Cheetah's on the Focus

The cheetah was once one of the most widely distributed land animals. Through the course of time, cheetahs migrated over land bridges from North America into China, through Asia, India, Europe, and finally to Africa, settling in its worldwide range as recently as 20,000 years ago. In 1900, approximately 100,000 cheetahs were found in at least 44 countries throughout Africa and Asia. The current free-ranging African populations of cheetahs are found in small, fragmented areas spread in 29 African countries of North Africa, the Sahel, East and southern Africa, and it is estimated that around 15,000 animals remain, representing a decline of nearly 90% over the century. However, current information about the status of the cheetah in many countries, especially countries that have been engaged in long civil wars, is lacking. The information from North and West Africa is particularly limited, and the cheetah's future in these areas is questionable. The remaining strongholds are Kenya and Tanzania in East Africa, and Namibia, Botswana and Zimbabwe in southern Africa.

Cheetah at Naankuse Wildlife Reserve. Photo: Roland Steffen - Sony A7r III, 24-70 2.8 GM f 2.8

Cheetah at Naankuse Wildlife Reserve. Photo: Roland Steffen - Sony A7r III, 24-70 2.8 GM f 2.8
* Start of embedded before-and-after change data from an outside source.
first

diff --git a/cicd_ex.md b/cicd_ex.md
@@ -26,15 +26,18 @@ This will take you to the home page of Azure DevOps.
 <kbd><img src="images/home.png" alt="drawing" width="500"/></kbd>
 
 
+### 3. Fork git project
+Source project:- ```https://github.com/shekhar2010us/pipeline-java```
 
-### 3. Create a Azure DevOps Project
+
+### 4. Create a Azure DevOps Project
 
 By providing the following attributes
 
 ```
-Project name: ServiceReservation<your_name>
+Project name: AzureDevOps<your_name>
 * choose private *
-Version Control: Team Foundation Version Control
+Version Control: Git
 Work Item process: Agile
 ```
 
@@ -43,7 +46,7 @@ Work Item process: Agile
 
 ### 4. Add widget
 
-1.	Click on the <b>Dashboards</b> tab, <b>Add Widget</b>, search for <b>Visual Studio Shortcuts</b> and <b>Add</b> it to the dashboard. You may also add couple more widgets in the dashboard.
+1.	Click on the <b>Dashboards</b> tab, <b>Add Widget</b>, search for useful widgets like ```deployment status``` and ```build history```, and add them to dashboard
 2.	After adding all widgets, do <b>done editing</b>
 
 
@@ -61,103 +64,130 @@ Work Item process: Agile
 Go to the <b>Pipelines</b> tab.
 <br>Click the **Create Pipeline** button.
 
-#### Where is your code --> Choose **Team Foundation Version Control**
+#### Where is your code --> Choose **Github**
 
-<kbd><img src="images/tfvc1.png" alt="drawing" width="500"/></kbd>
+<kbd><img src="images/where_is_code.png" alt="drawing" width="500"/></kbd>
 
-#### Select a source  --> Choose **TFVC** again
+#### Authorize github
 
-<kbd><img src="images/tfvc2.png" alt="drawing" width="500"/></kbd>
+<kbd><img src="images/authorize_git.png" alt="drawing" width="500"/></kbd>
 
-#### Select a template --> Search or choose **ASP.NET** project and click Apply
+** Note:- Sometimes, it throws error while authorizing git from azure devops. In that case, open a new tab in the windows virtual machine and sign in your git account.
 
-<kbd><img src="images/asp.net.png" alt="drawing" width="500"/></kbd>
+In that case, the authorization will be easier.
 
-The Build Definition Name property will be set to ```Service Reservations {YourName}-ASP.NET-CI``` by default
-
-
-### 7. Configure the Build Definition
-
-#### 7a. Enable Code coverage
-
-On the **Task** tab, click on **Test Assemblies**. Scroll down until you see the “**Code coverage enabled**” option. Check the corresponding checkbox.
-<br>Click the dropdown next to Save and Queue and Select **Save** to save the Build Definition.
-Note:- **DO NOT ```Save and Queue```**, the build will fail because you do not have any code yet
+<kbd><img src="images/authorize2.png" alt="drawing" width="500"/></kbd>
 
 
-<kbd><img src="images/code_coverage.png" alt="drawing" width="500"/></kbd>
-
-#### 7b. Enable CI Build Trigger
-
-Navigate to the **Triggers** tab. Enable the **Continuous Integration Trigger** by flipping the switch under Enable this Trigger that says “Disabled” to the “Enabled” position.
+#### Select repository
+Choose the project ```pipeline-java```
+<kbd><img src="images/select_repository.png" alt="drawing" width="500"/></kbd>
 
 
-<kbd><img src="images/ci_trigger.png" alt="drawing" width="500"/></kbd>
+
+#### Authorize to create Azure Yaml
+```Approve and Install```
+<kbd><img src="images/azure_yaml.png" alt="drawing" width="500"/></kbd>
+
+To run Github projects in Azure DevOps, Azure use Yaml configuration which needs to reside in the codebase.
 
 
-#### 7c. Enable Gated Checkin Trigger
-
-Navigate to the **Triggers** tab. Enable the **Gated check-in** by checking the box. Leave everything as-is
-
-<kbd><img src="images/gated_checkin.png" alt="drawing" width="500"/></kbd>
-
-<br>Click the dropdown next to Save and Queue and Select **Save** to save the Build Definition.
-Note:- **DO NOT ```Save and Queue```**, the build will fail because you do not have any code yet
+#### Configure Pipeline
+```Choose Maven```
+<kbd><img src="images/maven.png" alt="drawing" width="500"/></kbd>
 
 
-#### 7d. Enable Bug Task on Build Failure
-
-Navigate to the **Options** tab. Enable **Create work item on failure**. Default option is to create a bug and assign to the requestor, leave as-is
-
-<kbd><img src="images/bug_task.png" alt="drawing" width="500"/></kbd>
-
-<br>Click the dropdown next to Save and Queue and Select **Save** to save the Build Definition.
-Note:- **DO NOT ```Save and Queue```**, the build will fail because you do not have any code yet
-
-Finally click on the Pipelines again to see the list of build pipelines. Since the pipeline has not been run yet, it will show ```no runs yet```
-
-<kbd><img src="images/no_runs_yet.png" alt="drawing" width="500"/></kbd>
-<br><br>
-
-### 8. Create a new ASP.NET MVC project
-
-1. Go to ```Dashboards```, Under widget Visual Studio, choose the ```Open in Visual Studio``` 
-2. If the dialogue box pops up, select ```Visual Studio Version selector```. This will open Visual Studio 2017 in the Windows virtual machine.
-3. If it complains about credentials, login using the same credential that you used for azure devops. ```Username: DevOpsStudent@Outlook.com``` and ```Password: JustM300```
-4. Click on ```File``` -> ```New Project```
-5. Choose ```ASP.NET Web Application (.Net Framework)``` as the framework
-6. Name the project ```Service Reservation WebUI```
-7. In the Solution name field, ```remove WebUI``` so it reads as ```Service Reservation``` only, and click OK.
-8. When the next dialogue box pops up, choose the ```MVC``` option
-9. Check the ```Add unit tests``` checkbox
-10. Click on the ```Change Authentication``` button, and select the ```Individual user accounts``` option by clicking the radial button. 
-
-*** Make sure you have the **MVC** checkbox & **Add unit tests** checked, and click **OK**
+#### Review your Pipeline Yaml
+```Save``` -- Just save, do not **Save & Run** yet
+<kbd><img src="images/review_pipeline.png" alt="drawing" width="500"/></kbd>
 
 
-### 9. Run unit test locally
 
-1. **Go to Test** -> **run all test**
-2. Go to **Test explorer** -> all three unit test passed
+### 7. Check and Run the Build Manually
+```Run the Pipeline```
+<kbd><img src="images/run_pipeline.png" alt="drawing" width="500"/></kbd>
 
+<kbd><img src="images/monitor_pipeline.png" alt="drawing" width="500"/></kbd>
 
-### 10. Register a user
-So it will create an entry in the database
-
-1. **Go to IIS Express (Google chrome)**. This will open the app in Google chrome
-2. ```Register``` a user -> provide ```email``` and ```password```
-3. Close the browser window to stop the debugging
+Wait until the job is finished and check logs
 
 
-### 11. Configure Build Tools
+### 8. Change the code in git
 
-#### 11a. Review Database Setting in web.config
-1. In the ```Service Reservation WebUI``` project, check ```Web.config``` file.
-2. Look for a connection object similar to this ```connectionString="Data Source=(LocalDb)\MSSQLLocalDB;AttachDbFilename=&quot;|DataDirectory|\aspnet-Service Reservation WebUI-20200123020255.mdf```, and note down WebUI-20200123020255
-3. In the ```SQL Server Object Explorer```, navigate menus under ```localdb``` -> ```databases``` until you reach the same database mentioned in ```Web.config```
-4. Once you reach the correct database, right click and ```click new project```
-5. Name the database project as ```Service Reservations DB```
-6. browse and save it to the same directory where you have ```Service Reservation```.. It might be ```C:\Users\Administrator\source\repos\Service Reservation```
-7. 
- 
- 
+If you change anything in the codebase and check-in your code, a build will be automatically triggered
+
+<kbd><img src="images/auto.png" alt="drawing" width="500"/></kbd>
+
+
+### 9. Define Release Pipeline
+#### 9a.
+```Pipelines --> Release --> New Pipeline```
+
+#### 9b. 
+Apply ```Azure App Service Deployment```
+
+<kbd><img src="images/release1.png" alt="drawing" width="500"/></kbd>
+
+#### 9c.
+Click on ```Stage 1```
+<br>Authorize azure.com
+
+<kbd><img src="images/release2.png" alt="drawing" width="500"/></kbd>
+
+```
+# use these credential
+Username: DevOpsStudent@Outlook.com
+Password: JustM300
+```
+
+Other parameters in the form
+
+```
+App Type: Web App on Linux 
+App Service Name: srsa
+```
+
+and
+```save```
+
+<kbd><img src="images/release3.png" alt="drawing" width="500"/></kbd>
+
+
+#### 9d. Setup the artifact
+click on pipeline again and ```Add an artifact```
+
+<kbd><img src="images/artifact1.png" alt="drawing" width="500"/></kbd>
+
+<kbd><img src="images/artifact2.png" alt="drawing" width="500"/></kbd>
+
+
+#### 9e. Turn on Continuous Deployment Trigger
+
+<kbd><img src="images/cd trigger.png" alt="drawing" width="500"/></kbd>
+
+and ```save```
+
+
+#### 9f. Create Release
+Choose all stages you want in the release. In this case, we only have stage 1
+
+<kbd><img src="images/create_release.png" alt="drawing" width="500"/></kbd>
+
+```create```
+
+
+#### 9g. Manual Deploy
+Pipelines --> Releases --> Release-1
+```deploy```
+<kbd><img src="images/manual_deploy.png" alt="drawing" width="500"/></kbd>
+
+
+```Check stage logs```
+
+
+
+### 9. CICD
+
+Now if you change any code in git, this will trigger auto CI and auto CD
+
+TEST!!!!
Cheetah at Naankuse Wildlife Reserve. Photo: Roland Steffen - Sony A7r III, 24-70 2.8 GM f 2.8